It’s always sad when a storied and accomplished lineage comes to an end with no successor in sight. Today, that fate belongs to the Mitsubishi Pajero. On Wednesday Mitsubishi Motors announced that the illustrious off-roader will cease sales in Japan this August, and that the company will not develop the nameplate any further.
Since 1982, the Pajero (sold in the US as the Mitsubishi Montero and Dodge Raider) has been one of Japan’s flagship SUVs. Combining the comforts of a passenger car with true off-road capabilities, the truck has maintained its rugged body-on-frame construction even as car-based crossovers infiltrated the market. Its rise in popularity during the 80s and 90s coincided with Japan’s RV boom, which spawned countless vehicles for camping and outdoor activity enthusiasts.

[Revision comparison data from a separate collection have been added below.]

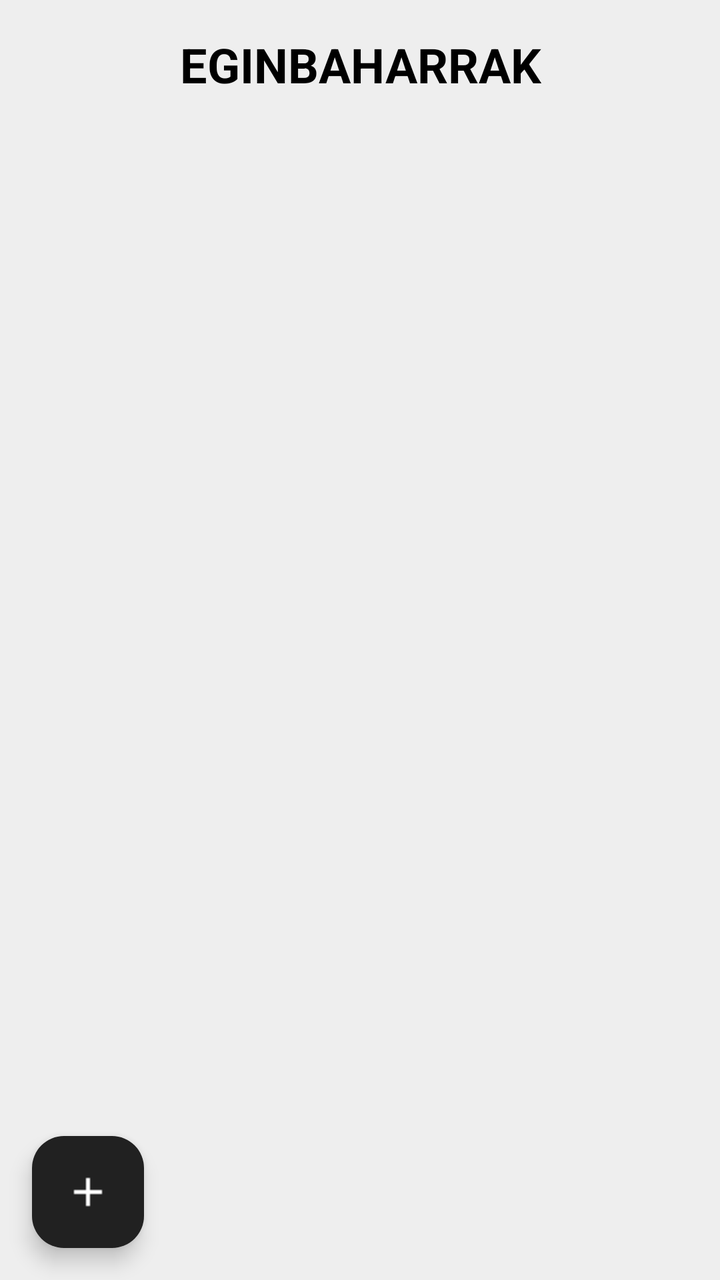
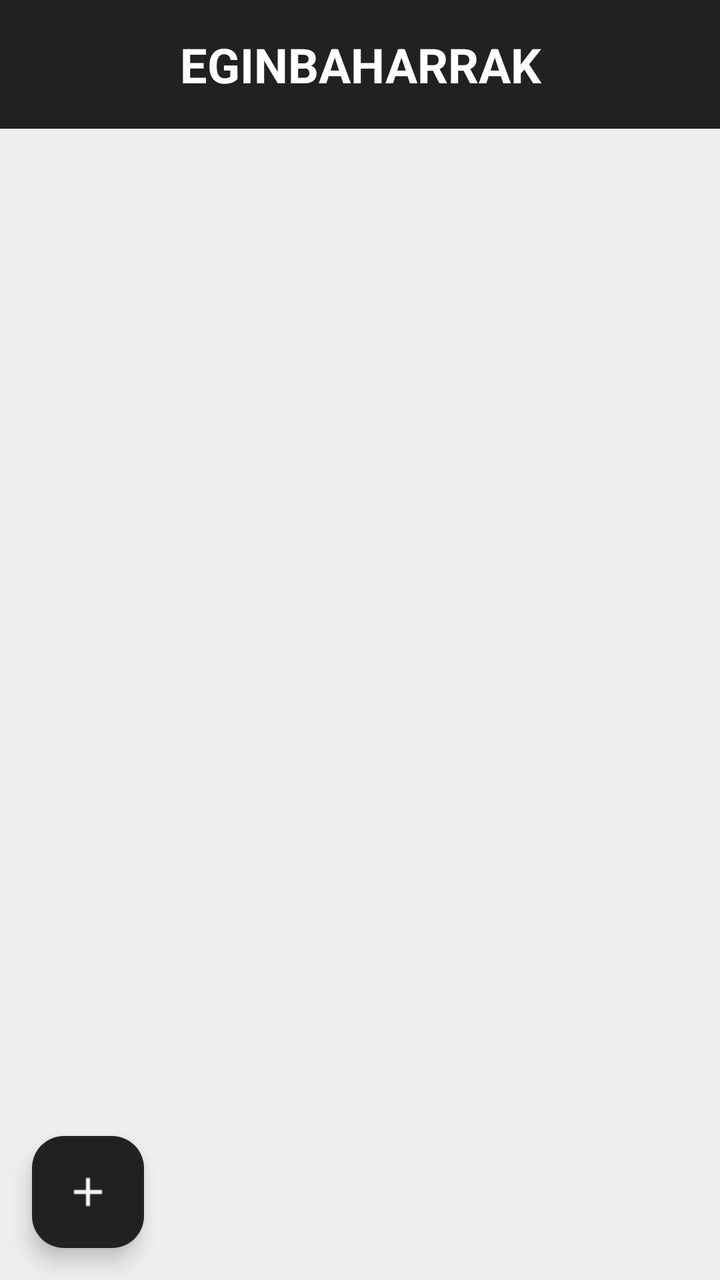

Before-and-after screenshots of an Android layout around one commit, followed by the original layout XML and the change that was made.
<!-- AndroidManifest.xml: application theme Theme.ToDoMinimal -->
<!-- res/layout/activity_eginbeharrekoak.xml -->
<?xml version="1.0" encoding="utf-8"?>
<LinearLayout xmlns:android="http://schemas.android.com/apk/res/android"
    xmlns:app="http://schemas.android.com/apk/res-auto"
    xmlns:tools="http://schemas.android.com/tools"
    android:layout_width="match_parent"
    android:layout_height="match_parent"
    android:orientation="vertical"
    tools:context=".EginbeharrekoakActivity"
    android:background="@color/gray_200">

    <TextView
        android:id="@+id/textViewTitle"
        android:layout_width="match_parent"
        android:layout_height="wrap_content"
        android:gravity="center"
        android:padding="16dp"
        android:text="@string/eginbeharrakTitle"
        android:textAppearance="@style/TextAppearance.MaterialComponents.Headline5"
        android:textColor="@android:color/black"
        android:textStyle="bold" />

    <androidx.recyclerview.widget.RecyclerView
        android:id="@+id/recycler_view_projects"
        android:layout_width="match_parent"
        android:layout_height="0dp"
        android:layout_weight="1"
        android:paddingHorizontal="8dp"
        android:clipToPadding="false"
        app:layoutManager="androidx.recyclerview.widget.LinearLayoutManager"
        tools:listitem="@layout/item_eginbeharra" />

    <com.google.android.material.floatingactionbutton.FloatingActionButton
        android:id="@+id/button_gehitu"
        android:layout_width="wrap_content"
        android:layout_height="wrap_content"
        android:src="@drawable/ic_add"
        app:backgroundTint="@color/gray_900"
        app:tint="@color/white"
        android:layout_margin="16dp"/>

</LinearLayout>
<!-- res/layout/item_eginbeharra.xml (included above) -->
<androidx.cardview.widget.CardView xmlns:android="http://schemas.android.com/apk/res/android"
    xmlns:app="http://schemas.android.com/apk/res-auto"
    android:layout_width="match_parent"
    android:layout_height="wrap_content"
    android:layout_margin="10dp"
    android:padding="12dp"
    app:cardCornerRadius="8dp"
    app:cardElevation="4dp">

    <androidx.constraintlayout.widget.ConstraintLayout
        android:layout_width="match_parent"
        android:layout_height="wrap_content">

        
        <CheckBox
            android:id="@+id/checkbox_done"
            android:layout_width="wrap_content"
            android:layout_height="wrap_content"
            android:layout_marginEnd="8dp"
            app:layout_constraintBottom_toBottomOf="parent"
            app:layout_constraintStart_toStartOf="parent"
            app:layout_constraintTop_toTopOf="parent" />

        
        <LinearLayout
            android:id="@+id/layout_texts"
            android:layout_width="0dp"
            android:layout_height="wrap_content"
            android:layout_marginEnd="8dp"
            android:orientation="vertical"
            app:layout_constraintBottom_toBottomOf="parent"
            app:layout_constraintEnd_toStartOf="@id/layout_buttons"
            app:layout_constraintStart_toEndOf="@id/checkbox_done"
            app:layout_constraintTop_toTopOf="parent">

            <TextView
                android:id="@+id/text_view_izenburua"
                android:layout_width="match_parent"
                android:layout_height="wrap_content"
                android:fontFamily="sans-serif-light"
                android:text="@string/izenburua_eginbeharra"
                android:textSize="18sp"
                android:textStyle="bold" />

            <TextView
                android:id="@+id/text_view_deskripzioa"
                android:layout_width="match_parent"
                android:layout_height="wrap_content"
                android:ellipsize="end"
                android:maxLines="3"
                android:text="@string/deskripzioa_eginbeharra"
                android:textSize="14sp" />
        </LinearLayout>

        
        <LinearLayout
            android:id="@+id/layout_buttons"
            android:layout_width="wrap_content"
            android:layout_height="wrap_content"
            android:orientation="vertical"
            app:layout_constraintBottom_toBottomOf="parent"
            app:layout_constraintEnd_toEndOf="parent"
            app:layout_constraintTop_toTopOf="parent">

            <ImageButton
                android:id="@+id/button_gora"
                android:layout_width="40dp"
                android:layout_height="40dp"
                android:background="?attr/selectableItemBackgroundBorderless"
                android:contentDescription="@string/button_gora"
                android:src="@drawable/ic_up"
                app:tint="@color/gray_900" />

            <ImageButton
                android:id="@+id/button_behera"
                android:layout_width="40dp"
                android:layout_height="40dp"
                android:background="?attr/selectableItemBackgroundBorderless"
                android:contentDescription="@string/button_behera"
                android:src="@drawable/ic_down"
                app:tint="@color/gray_900" />
        </LinearLayout>

    </androidx.constraintlayout.widget.ConstraintLayout>
</androidx.cardview.widget.CardView>
<!-- resources referenced by this layout -->
<resources>
  <color name="gray_200">#EEEEEE</color>
  <color name="gray_900">#212121</color>
  <color name="white">#FFFFFF</color>
  <!-- drawable ic_add: png bitmap (drawable, 190 bytes) -->
  <!-- drawable ic_down: png bitmap (drawable, 242 bytes) -->
  <!-- drawable ic_up: png bitmap (drawable, 250 bytes) -->
  <string name="button_behera">button_behera</string>
  <string name="button_gora">button_gora</string>
  <string name="deskripzioa_eginbeharra">Deskripzioa</string>
  <string name="eginbeharrakTitle">EGINBAHARRAK</string>
  <string name="izenburua_eginbeharra">Izenburua</string>
  <style name="Theme.ToDoMinimal" parent="Theme.Material3.DayNight.NoActionBar">
          
          <item name="colorPrimary">@color/gray_900</item>
          <item name="colorOnPrimary">@color/white</item>
          <item name="colorSecondary">@color/teal_200</item>
          <item name="android:windowBackground">@color/white</item>
          <item name="android:statusBarColor">@color/white</item>
          <item name="android:navigationBarColor">@color/white</item>
      </style>
  <color name="teal_200">#80CBC4</color>
</resources>

<!-- the commit's change to res/layout/activity_eginbeharrekoak.xml (unified diff, before → after) -->
@@ -16,8 +16,9 @@
         android:padding="16dp"
         android:text="@string/eginbeharrakTitle"
         android:textAppearance="@style/TextAppearance.MaterialComponents.Headline5"
-        android:textColor="@android:color/black"
-        android:textStyle="bold" />
+        android:textColor="@color/white"
+        android:textStyle="bold"
+        android:background="@color/gray_900"/>
 
     <androidx.recyclerview.widget.RecyclerView
         android:id="@+id/recycler_view_projects"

What set the Pajero apart, and catapulted it to legend status in Japan and throughout much of Asia, was its dominance in the Paris-Dakar Rally. With 12 victories in one of the world’s toughest off-road competitions — including an unprecedented seven-year streak from 2001-07 — the Pajero made Mitsubishi the winningest marque in the race’s history. That record still stands to this day, even though Mitsubishi hasn’t participated officially since 2007.
Mitsubishi has produced over 3 million Pajeros with over 640,000 sold in Japan, but in recent years domestic sales have declined to just a few hundred a year. The current generation, the Pajero’s fourth, has been on the market since 2006, the same year Mitsubishi halted US sales of the Montero.

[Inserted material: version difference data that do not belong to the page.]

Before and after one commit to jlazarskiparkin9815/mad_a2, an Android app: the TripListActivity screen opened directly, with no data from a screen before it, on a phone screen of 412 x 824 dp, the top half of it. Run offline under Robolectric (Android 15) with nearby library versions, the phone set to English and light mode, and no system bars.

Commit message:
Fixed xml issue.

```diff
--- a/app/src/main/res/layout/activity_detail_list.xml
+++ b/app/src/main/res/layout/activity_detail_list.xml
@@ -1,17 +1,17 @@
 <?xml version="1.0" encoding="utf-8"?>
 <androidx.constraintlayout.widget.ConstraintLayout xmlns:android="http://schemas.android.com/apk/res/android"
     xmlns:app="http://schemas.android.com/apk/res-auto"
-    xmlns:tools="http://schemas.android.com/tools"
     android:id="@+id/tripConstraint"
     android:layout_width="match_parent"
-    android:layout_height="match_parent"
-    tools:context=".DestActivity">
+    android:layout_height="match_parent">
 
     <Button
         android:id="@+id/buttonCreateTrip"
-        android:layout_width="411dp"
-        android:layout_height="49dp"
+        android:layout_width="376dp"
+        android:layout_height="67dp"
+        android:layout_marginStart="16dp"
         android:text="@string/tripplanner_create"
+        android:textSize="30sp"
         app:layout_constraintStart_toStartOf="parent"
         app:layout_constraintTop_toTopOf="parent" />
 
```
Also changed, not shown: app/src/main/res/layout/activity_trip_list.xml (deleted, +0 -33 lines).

To mark the end of the Pajero family tree, Mitsubishi announced a Final Edition model. It will offer the most popular options, such as roof rails and leather upholstery, in a single trim with special badging to denote that it is the last of its kind. Only 700 will be made. Mitsubishi is also offering a commemorative decal set and a serial numbered wristwatch made by Citizen.
Mitsubishi will continue to produce the fourth-gen Pajero in its Gifu Prefecture factory for export. The Pajero is still popular in southeast Asia and Latin America, but how long that will last is unknown. With no development planned for a next generation and already 13 years on the vine for the current one, it’s likely living on borrowed time.
An unbroken 37 years is a long run for any model, but when it’s one as acclaimed as the Pajero, the demise is particularly heartbreaking. Sports cars have been on the decline for decades, but 4x4s, especially ones with competition provenance, seemed as if they’d be able to more easily find a place with enthusiasts as tall, AWD wagons became the vehicular norm. Instead, we see the passing of yet another great machine built with purpose. With all its iconic nameplates save for the Delica now gone or reconstituted as shadows of what they once were, it truly feels like the end of an era for Mitsubishi.
Images courtesy of Mitsubishi.